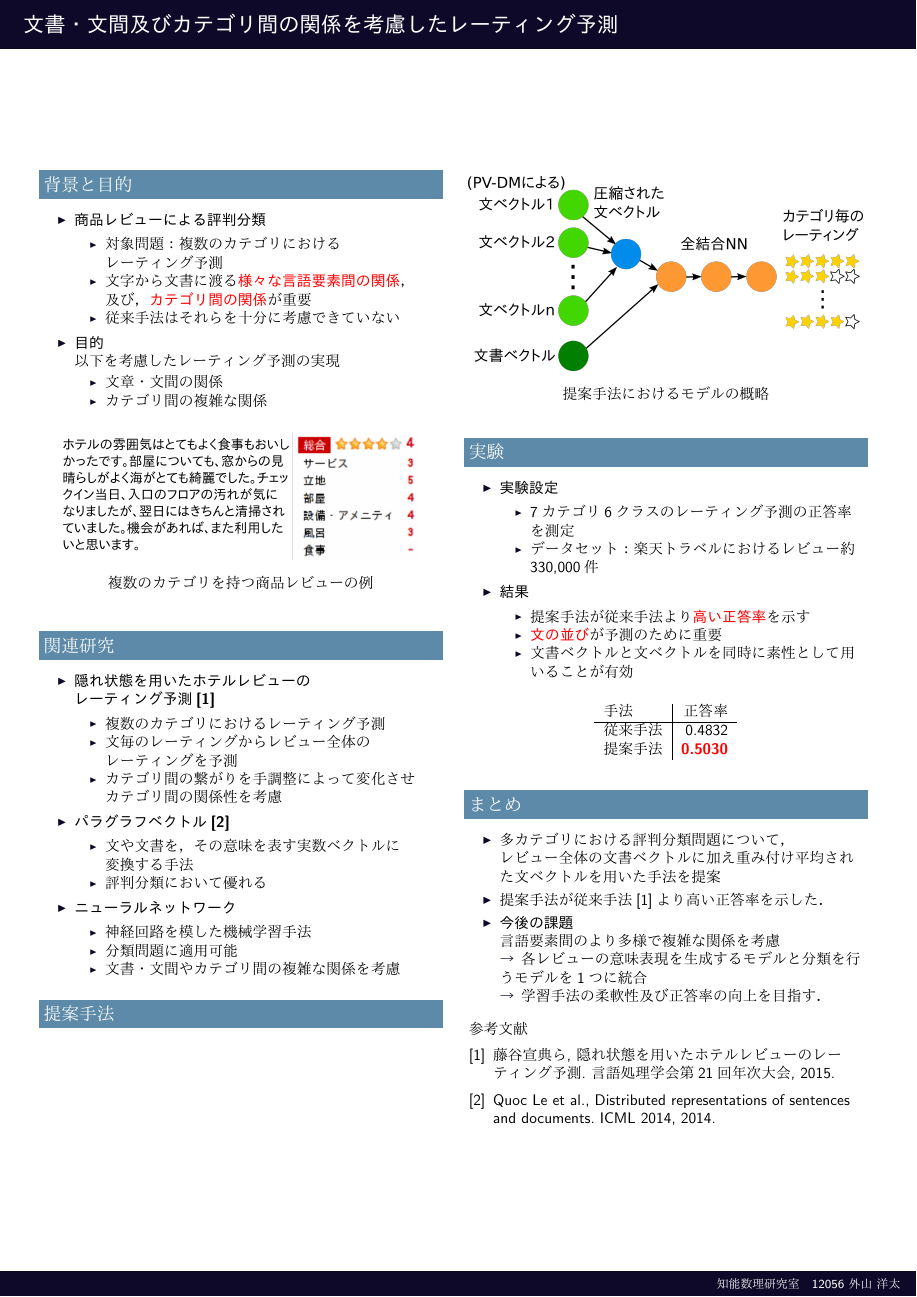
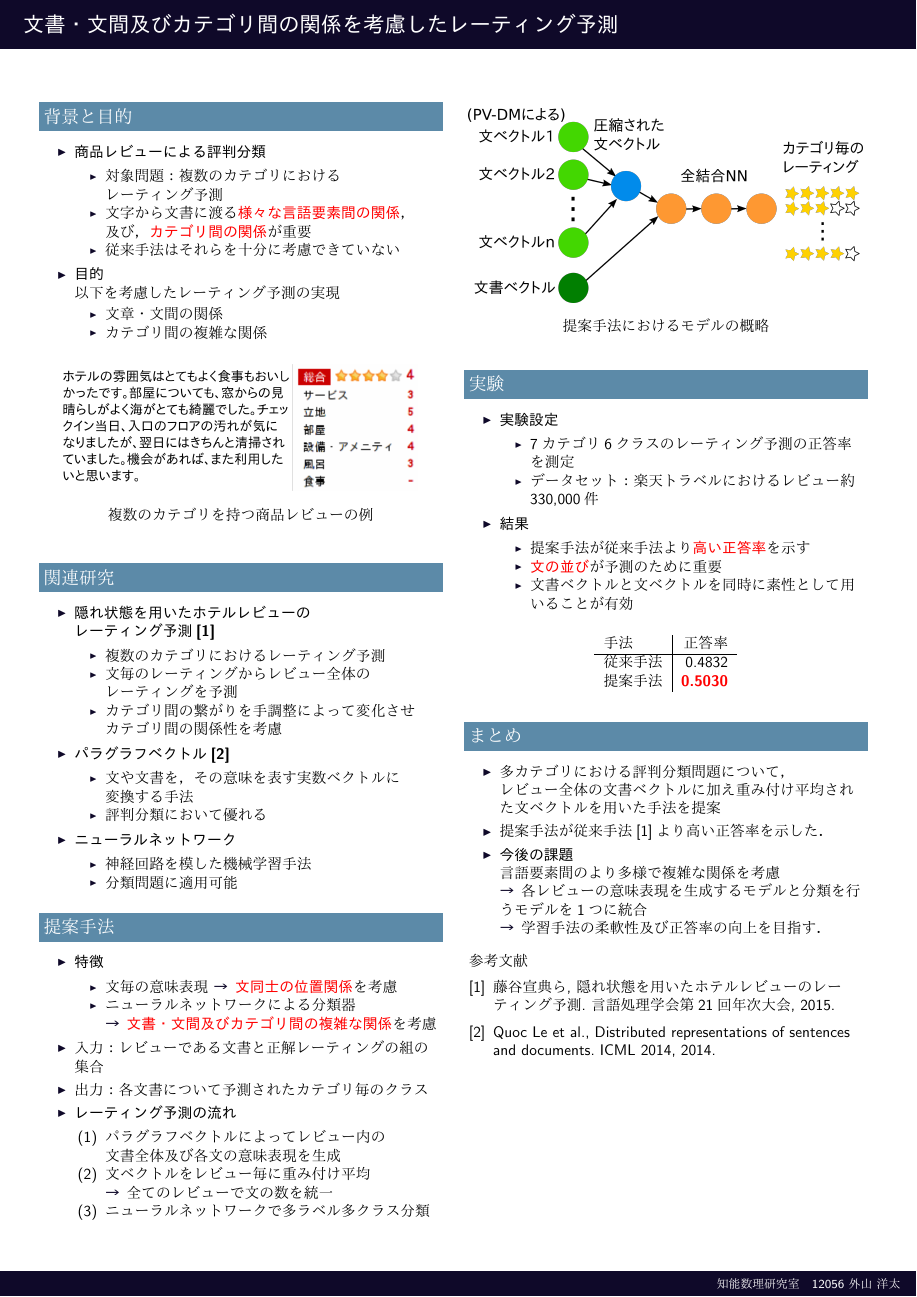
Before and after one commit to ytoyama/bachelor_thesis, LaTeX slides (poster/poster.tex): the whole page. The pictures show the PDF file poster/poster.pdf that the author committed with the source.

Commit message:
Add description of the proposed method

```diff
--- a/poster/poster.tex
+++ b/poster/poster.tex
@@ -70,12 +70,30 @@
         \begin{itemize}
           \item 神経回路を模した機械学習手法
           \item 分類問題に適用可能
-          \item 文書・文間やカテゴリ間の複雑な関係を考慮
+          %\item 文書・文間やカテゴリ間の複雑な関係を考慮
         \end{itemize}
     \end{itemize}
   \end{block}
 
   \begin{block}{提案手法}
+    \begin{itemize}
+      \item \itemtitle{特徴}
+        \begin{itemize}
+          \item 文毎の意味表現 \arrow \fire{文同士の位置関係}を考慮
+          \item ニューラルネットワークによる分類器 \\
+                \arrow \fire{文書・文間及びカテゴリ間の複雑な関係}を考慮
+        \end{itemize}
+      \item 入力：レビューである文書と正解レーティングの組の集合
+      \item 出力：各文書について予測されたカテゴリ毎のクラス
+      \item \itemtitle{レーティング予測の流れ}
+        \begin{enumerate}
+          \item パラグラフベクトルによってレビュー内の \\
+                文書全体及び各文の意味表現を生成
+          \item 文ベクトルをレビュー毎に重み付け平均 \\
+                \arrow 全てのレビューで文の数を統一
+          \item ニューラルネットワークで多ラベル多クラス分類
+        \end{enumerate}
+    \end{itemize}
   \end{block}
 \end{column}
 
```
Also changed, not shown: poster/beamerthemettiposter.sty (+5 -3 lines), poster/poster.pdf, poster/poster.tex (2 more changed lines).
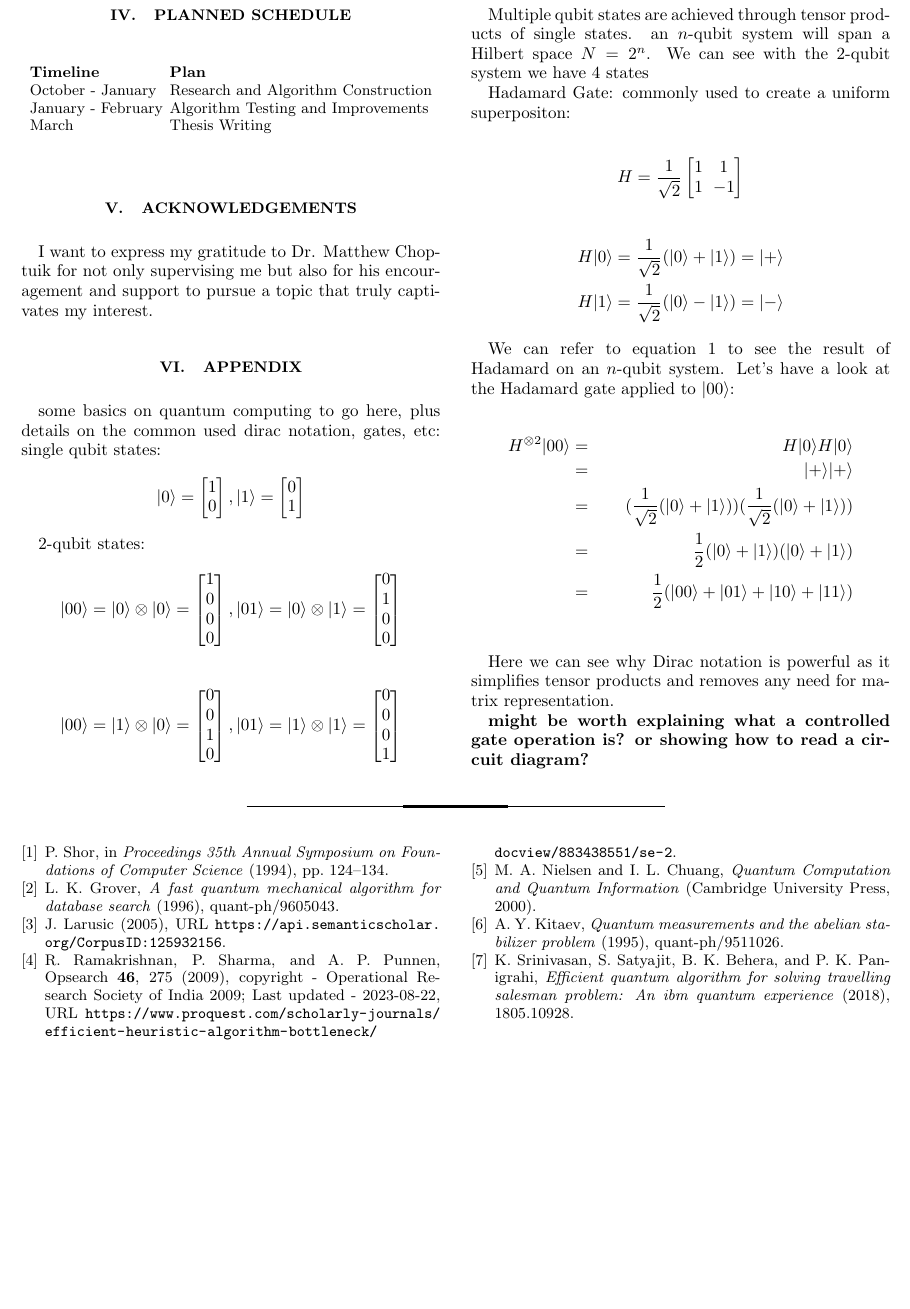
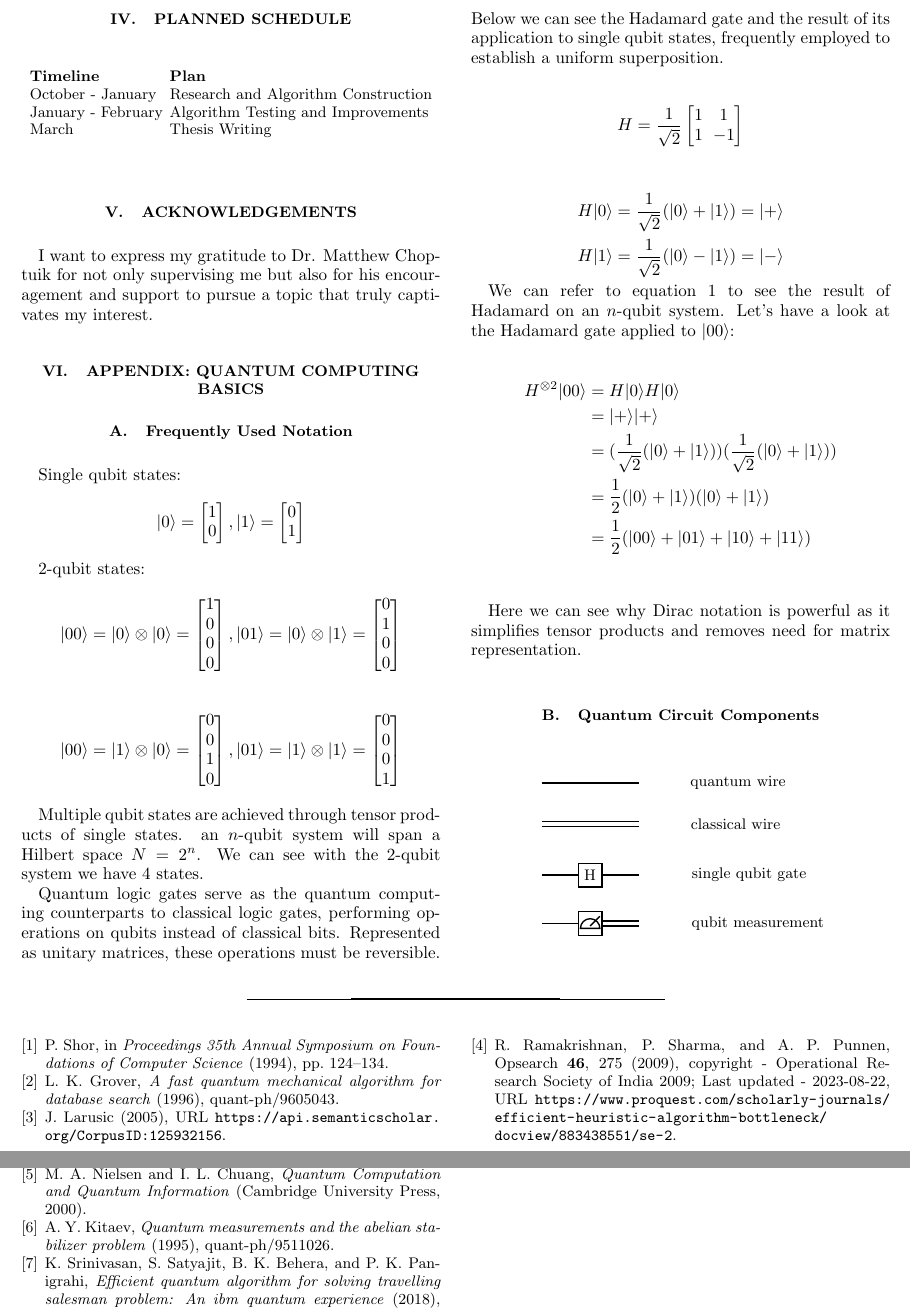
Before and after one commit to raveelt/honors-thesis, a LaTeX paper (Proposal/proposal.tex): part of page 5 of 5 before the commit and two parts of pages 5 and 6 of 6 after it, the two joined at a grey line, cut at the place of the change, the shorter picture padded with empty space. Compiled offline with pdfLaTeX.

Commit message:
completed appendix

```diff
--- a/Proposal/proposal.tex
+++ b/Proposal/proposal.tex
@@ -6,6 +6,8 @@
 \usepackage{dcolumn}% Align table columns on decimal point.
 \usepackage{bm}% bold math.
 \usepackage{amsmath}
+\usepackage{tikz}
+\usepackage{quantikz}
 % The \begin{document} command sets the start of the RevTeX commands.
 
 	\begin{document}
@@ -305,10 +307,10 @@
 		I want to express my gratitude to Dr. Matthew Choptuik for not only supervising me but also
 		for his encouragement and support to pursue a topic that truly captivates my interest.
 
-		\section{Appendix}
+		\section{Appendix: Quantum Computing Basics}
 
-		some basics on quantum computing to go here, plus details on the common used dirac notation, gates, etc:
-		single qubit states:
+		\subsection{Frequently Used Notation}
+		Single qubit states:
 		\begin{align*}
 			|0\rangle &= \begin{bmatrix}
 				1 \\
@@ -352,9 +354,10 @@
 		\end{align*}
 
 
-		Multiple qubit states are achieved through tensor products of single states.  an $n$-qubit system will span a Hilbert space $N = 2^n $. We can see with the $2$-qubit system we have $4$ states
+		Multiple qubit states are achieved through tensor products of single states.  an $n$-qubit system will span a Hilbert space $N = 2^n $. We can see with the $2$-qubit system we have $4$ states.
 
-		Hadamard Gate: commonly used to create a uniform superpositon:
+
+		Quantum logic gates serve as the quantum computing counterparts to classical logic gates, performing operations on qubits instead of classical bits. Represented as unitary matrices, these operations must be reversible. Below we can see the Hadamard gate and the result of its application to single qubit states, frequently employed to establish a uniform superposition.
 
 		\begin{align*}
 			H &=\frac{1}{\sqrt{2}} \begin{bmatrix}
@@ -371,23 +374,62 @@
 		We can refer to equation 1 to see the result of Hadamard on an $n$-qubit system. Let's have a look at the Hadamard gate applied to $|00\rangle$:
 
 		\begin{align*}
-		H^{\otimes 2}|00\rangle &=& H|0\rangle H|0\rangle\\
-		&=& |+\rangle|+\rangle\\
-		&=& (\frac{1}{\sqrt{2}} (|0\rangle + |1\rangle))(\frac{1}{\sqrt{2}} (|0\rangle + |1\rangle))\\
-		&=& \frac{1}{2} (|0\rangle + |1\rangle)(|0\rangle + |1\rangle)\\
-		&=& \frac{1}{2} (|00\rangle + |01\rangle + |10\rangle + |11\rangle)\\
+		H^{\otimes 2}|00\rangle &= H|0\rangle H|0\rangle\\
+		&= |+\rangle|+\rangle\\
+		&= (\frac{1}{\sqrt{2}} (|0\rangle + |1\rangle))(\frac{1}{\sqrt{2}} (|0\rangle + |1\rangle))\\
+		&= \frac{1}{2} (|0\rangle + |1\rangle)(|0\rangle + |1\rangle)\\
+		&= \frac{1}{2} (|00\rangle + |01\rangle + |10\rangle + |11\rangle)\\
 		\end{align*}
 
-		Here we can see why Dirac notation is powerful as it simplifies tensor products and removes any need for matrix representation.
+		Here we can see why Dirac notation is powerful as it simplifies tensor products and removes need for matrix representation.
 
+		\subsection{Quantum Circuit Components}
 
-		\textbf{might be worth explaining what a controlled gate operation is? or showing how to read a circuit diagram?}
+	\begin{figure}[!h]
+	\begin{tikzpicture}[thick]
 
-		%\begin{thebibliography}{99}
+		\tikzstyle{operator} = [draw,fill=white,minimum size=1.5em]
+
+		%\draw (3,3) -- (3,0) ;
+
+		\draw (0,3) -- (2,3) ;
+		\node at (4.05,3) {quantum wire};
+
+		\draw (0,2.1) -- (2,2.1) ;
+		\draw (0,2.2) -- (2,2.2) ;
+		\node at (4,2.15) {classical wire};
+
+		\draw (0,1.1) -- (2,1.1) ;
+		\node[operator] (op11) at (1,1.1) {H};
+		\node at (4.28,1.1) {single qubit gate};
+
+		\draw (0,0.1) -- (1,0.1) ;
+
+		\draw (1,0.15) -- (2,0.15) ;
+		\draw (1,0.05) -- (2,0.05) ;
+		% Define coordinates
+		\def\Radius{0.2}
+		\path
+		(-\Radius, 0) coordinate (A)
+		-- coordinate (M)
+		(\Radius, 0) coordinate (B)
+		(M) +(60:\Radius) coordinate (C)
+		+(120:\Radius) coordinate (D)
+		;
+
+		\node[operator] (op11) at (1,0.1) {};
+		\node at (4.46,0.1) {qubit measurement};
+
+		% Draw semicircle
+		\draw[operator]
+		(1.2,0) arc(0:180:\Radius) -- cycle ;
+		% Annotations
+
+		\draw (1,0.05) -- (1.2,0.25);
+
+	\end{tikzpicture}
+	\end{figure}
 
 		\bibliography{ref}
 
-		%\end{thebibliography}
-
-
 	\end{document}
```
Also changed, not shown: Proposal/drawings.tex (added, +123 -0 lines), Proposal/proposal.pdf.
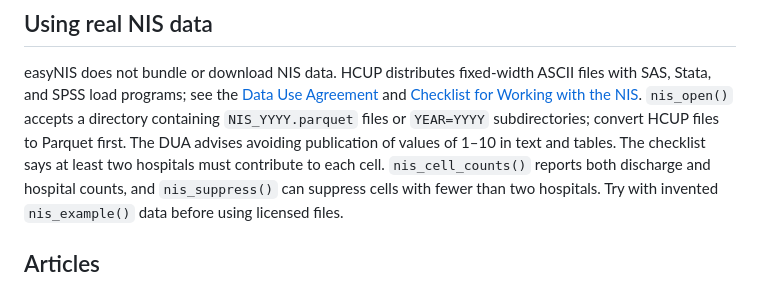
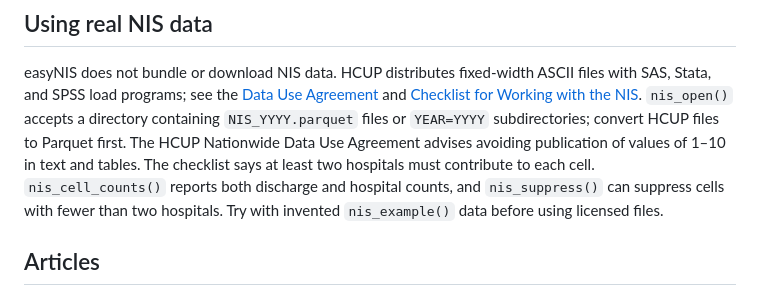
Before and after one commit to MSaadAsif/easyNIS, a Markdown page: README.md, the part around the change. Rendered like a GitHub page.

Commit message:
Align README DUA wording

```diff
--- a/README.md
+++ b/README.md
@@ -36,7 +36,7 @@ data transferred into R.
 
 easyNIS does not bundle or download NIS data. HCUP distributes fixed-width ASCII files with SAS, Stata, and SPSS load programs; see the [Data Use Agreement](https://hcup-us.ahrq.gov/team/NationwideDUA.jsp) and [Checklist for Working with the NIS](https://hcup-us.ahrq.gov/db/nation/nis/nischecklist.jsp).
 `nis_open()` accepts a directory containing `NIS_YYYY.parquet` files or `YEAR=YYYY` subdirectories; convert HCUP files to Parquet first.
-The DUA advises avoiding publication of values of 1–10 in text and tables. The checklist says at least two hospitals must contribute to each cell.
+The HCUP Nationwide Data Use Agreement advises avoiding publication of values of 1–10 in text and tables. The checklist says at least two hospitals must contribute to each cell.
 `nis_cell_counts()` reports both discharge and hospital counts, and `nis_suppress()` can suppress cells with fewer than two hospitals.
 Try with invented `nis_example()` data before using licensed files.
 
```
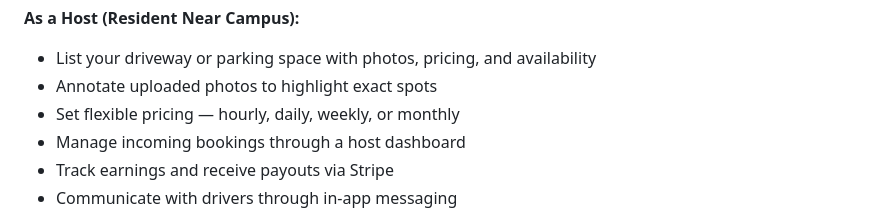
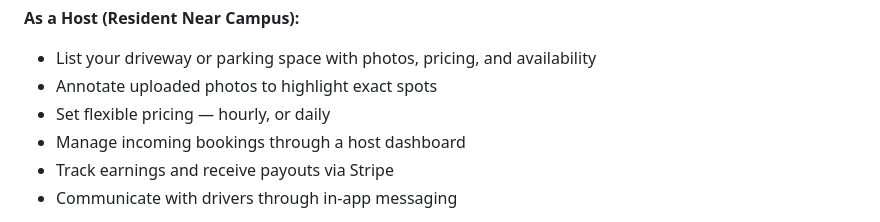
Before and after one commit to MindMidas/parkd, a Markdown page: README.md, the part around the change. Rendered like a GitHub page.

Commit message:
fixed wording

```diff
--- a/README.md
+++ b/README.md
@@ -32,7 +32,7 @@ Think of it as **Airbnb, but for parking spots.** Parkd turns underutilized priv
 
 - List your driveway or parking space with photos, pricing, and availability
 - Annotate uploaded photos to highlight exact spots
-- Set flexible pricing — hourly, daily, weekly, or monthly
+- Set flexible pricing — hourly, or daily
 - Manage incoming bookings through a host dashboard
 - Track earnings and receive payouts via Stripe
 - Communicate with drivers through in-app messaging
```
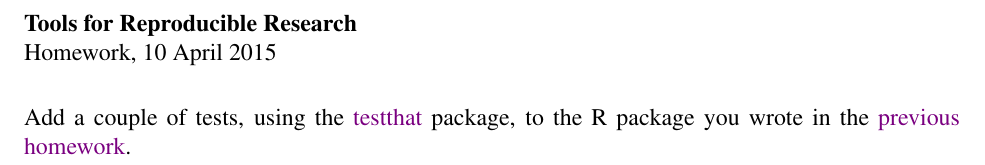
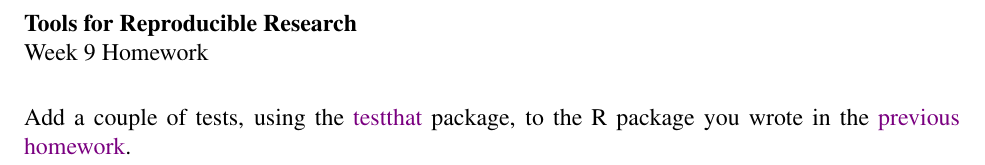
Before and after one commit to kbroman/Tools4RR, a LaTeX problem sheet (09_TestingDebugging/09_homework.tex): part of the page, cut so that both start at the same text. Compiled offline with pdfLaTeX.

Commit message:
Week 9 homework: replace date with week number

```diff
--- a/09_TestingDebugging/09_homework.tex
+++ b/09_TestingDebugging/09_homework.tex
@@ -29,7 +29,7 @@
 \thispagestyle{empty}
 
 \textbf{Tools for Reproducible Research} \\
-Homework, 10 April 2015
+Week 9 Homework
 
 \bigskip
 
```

- Problem to work on -
Show the lines above that have the word "itemize".

- Solution below -
         \begin{itemize}
         \end{itemize}
     \end{itemize}
+    \begin{itemize}
+        \begin{itemize}
+        \end{itemize}
+    \end{itemize}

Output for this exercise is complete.